■ ABOUT THIS TASK
Each line of the data that includes the string "radius" is to be copied out.
─── DATASET EXTRACT ───
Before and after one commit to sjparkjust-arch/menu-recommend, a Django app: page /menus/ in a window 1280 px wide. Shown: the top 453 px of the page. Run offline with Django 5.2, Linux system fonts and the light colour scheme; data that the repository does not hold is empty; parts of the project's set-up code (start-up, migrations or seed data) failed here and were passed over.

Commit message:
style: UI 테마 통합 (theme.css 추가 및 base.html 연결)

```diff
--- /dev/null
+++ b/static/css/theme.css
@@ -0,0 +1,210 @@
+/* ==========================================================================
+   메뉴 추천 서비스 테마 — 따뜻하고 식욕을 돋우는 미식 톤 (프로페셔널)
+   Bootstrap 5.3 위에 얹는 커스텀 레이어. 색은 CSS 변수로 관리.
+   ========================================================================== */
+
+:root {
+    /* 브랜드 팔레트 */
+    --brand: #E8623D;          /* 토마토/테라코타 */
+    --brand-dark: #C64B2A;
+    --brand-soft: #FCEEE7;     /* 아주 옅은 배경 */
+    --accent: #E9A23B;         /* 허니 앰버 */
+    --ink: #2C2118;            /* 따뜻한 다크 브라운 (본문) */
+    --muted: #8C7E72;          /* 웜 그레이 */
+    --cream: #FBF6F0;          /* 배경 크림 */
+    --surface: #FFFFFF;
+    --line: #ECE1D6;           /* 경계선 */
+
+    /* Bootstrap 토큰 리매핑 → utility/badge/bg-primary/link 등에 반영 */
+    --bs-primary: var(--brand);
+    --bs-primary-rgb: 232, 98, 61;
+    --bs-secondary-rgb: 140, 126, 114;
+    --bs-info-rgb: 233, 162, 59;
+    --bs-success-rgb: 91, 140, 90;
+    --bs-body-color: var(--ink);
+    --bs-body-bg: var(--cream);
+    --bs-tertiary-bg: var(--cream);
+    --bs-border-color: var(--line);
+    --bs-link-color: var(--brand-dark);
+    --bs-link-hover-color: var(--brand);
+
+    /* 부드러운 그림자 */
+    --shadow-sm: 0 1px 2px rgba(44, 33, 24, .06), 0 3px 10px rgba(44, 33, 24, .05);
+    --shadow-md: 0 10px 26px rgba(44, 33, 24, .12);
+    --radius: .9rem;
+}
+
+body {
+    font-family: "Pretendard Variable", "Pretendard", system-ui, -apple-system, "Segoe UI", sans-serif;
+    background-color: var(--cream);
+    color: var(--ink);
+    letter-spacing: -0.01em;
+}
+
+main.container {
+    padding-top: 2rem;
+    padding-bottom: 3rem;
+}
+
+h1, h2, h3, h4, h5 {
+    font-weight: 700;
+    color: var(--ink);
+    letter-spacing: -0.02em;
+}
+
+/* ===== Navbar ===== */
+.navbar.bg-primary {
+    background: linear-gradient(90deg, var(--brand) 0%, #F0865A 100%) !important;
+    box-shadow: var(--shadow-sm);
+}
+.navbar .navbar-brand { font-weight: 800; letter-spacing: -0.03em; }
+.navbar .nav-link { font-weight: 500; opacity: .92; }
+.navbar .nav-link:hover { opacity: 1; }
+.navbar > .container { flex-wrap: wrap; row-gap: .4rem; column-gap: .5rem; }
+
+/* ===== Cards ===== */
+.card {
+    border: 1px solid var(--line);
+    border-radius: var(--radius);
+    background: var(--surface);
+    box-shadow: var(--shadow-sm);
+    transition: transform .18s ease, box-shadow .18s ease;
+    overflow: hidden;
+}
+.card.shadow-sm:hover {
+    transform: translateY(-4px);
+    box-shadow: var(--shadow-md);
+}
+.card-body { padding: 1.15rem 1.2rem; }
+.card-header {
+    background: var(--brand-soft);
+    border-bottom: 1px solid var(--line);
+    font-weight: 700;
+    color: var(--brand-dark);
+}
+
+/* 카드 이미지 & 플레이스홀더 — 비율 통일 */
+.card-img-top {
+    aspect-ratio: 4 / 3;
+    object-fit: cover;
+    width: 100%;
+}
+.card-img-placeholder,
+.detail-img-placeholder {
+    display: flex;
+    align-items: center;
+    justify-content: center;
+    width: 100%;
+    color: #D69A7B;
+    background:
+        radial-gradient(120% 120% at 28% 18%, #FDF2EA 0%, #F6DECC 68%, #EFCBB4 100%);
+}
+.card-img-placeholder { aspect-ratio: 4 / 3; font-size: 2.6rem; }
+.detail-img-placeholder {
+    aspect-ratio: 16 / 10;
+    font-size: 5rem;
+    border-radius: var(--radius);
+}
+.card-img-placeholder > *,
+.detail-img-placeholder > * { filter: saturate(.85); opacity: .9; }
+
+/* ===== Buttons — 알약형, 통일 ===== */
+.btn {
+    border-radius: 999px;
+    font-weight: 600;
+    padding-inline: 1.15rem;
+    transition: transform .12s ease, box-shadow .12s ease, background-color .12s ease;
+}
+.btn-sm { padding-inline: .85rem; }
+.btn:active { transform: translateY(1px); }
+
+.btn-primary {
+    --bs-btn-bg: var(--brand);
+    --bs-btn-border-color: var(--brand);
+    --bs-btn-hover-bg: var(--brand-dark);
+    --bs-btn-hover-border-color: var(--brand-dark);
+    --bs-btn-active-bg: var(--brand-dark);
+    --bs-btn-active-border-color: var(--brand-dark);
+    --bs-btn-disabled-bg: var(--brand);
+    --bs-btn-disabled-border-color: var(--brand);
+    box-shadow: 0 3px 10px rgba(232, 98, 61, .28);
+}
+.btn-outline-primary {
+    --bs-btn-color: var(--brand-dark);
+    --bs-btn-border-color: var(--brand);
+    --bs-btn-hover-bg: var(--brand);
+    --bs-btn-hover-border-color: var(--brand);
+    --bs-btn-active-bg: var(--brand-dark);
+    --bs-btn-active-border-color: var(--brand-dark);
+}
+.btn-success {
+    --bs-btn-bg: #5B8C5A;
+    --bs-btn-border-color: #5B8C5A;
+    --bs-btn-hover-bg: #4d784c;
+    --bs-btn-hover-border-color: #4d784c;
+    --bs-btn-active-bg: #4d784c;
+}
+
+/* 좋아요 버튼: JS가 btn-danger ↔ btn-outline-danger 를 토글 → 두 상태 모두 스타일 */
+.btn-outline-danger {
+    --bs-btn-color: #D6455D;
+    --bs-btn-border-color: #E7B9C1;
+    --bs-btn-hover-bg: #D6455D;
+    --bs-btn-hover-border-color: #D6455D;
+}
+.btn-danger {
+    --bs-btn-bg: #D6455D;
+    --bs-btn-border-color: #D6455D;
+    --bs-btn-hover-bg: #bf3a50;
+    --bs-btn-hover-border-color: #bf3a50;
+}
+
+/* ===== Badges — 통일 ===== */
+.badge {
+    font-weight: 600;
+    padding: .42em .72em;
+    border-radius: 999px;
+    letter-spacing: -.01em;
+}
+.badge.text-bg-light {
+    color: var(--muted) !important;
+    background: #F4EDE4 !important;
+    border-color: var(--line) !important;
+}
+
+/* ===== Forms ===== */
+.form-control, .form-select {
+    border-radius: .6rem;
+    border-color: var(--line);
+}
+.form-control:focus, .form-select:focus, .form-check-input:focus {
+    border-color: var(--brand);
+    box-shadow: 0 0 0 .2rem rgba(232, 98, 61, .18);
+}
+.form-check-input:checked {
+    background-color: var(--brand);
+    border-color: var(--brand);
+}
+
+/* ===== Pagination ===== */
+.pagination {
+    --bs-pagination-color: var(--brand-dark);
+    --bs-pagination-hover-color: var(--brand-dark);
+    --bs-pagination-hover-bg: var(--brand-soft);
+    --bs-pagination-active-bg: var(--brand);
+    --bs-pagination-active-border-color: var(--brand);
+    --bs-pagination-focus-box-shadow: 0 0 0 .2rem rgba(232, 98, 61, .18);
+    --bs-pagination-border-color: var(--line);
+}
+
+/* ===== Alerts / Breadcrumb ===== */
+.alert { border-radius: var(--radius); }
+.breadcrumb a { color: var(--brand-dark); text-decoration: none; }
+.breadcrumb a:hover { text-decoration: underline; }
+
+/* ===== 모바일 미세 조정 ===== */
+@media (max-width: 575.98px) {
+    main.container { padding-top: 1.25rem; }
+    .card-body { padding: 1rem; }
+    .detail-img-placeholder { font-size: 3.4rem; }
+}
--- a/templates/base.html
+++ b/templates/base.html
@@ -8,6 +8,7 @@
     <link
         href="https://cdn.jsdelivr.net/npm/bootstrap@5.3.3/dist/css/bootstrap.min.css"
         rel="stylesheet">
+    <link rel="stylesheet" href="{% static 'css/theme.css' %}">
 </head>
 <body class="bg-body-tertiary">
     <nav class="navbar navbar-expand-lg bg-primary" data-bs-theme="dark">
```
───
■ WRITTEN SOLUTION
+    --radius: .9rem;
+    border-radius: var(--radius);
+    border-radius: var(--radius);
+    border-radius: 999px;
+    border-radius: 999px;
+    border-radius: .6rem;
+.alert { border-radius: var(--radius); }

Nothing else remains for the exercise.